» **Work instruction**
Each of the lines below must be restated exactly.

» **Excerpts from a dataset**
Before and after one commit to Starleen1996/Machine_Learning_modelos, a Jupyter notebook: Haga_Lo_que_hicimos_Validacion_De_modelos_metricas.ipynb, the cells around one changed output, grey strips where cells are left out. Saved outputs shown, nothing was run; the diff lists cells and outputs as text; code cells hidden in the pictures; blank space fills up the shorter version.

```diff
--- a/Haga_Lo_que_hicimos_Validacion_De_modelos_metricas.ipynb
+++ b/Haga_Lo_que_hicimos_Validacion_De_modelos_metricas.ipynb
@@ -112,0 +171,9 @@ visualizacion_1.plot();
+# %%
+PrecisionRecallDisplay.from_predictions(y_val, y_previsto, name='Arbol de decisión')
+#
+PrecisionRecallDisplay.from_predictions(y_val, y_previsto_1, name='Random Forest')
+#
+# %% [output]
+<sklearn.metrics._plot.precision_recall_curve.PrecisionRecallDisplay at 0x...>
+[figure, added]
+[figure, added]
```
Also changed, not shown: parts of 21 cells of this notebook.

» **Task answer**
Before and after one commit to Starleen1996/Machine_Learning_modelos, a Jupyter notebook: Haga_Lo_que_hicimos_Validacion_De_modelos_metricas.ipynb, the cells around one changed output, grey strips where cells are left out. Saved outputs shown, nothing was run; the diff lists cells and outputs as text; code cells hidden in the pictures; blank space fills up the shorter version.

```diff
--- a/Haga_Lo_que_hicimos_Validacion_De_modelos_metricas.ipynb
+++ b/Haga_Lo_que_hicimos_Validacion_De_modelos_metricas.ipynb
@@ -112,0 +171,9 @@ visualizacion_1.plot();
+# %%
+PrecisionRecallDisplay.from_predictions(y_val, y_previsto, name='Arbol de decisión')
+#
+PrecisionRecallDisplay.from_predictions(y_val, y_previsto_1, name='Random Forest')
+#
+# %% [output]
+<sklearn.metrics._plot.precision_recall_curve.PrecisionRecallDisplay at 0x...>
+[figure, added]
+[figure, added]
```
Also changed, not shown: parts of 21 cells of this notebook.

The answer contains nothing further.